Activity.
This task calls for copying every line of the records that includes the word "flowchart".

Records provided.
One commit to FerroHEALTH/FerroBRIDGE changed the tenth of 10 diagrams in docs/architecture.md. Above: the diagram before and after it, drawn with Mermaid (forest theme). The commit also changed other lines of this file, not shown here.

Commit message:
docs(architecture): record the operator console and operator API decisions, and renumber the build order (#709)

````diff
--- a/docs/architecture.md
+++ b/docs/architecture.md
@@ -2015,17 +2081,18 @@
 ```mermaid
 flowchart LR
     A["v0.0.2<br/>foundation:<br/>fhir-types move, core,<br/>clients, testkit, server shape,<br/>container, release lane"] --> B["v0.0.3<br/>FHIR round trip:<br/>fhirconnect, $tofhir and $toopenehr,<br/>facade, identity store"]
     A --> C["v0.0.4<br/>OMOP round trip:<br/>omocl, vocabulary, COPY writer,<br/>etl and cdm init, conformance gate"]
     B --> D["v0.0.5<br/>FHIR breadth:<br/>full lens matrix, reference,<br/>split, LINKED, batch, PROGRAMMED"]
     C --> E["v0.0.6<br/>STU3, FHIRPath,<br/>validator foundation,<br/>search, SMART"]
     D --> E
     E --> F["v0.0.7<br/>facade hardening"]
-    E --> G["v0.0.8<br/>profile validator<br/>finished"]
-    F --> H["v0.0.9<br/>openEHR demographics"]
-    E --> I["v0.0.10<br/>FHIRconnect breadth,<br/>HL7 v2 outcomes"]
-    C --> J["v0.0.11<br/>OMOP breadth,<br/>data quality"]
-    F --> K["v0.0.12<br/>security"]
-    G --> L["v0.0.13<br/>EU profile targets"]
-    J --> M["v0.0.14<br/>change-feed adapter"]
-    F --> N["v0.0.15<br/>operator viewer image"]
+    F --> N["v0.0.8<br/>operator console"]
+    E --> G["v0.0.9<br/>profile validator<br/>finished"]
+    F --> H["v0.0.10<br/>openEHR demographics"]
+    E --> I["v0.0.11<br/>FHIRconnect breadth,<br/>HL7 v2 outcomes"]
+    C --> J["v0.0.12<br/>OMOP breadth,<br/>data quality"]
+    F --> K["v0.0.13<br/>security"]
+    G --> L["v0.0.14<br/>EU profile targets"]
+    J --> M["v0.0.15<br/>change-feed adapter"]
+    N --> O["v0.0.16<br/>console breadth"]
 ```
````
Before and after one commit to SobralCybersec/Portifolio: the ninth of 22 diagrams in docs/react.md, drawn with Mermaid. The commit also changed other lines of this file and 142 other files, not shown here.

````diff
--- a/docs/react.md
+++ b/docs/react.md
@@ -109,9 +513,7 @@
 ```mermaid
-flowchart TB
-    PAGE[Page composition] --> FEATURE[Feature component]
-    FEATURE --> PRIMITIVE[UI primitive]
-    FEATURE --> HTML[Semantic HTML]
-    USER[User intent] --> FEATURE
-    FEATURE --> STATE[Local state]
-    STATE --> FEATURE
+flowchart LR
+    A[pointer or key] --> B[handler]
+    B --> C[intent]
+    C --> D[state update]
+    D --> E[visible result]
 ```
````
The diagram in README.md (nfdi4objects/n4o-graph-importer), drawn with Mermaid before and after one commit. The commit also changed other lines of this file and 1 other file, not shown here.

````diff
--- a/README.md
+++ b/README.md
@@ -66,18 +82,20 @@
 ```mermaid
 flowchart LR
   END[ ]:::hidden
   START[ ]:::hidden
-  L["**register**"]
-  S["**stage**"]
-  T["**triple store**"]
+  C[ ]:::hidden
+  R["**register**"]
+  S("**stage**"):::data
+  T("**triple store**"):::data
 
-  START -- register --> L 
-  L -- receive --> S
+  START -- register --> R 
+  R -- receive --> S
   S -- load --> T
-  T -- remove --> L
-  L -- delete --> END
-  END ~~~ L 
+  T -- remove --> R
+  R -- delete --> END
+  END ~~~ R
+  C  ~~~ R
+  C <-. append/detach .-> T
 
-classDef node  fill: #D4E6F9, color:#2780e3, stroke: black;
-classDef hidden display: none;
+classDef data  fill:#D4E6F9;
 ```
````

--

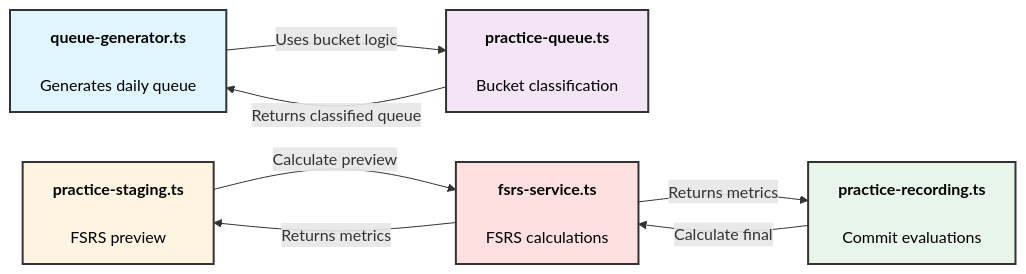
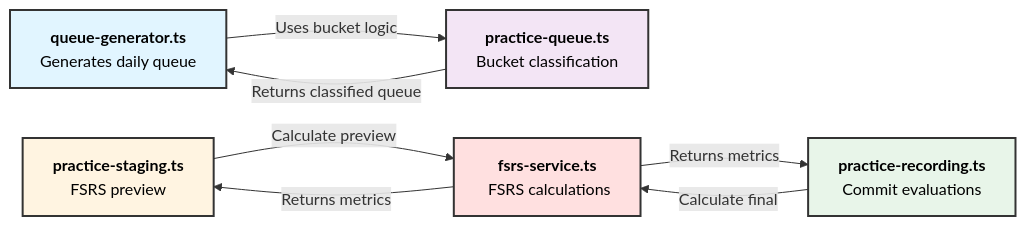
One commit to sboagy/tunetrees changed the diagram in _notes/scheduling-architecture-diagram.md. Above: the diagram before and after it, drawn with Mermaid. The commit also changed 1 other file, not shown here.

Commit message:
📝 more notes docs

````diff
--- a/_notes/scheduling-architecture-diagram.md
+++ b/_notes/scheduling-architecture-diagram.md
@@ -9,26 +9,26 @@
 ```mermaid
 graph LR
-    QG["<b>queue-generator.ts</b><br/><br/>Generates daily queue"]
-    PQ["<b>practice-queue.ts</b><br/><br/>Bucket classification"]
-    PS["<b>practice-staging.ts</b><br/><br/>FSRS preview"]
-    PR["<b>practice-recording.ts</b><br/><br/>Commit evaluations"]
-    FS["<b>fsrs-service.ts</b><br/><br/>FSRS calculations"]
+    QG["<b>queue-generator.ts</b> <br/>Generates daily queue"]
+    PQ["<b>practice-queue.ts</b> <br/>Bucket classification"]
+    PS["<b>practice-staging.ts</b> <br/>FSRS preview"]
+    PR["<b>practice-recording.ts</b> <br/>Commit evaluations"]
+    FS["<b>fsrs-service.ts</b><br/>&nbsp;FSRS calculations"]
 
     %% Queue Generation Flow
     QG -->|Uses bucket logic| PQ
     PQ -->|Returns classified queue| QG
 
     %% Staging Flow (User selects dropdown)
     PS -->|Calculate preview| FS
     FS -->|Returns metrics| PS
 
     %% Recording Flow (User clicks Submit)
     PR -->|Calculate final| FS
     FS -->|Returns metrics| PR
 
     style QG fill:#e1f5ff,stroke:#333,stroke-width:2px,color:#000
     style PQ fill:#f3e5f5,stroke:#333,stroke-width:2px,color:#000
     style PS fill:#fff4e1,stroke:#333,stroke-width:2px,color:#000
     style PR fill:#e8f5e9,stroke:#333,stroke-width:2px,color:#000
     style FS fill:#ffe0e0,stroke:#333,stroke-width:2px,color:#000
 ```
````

--

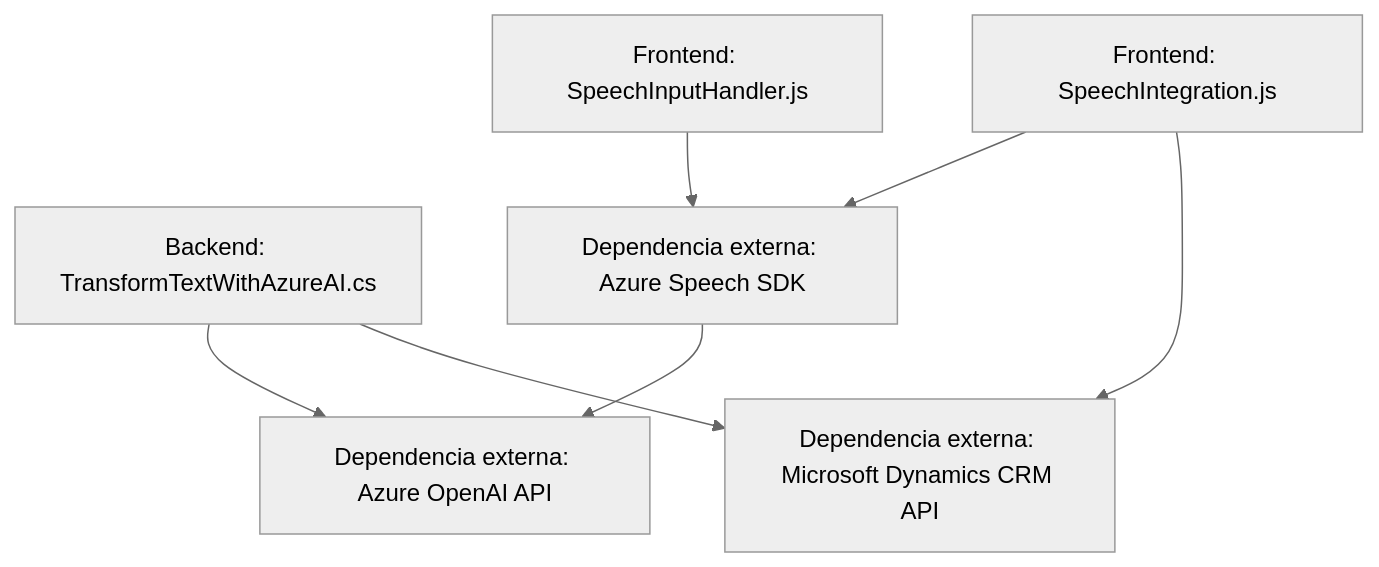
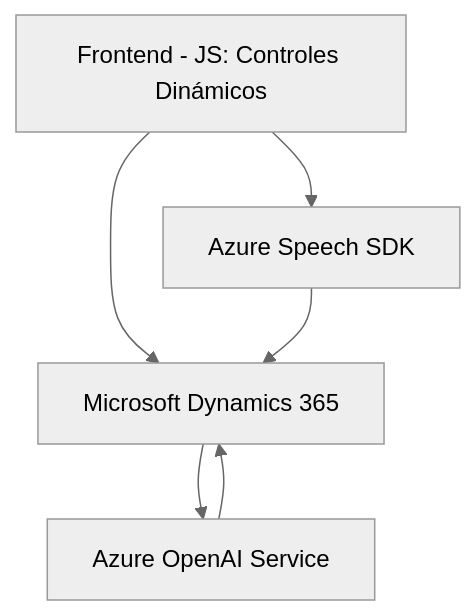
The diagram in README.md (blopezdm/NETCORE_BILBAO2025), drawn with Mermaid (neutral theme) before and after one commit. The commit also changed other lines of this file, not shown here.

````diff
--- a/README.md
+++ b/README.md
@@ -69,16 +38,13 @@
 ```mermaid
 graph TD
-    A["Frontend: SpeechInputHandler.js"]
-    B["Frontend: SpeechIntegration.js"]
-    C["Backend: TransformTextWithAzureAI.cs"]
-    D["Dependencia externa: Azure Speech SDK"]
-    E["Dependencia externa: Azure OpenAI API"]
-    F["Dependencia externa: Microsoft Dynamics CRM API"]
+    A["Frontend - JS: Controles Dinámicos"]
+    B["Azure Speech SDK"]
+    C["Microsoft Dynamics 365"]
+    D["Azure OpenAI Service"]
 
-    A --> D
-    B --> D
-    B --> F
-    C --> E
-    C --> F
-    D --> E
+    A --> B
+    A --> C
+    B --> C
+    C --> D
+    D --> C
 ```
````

Expected answer.
 flowchart LR
-flowchart TB
+flowchart LR
 flowchart LR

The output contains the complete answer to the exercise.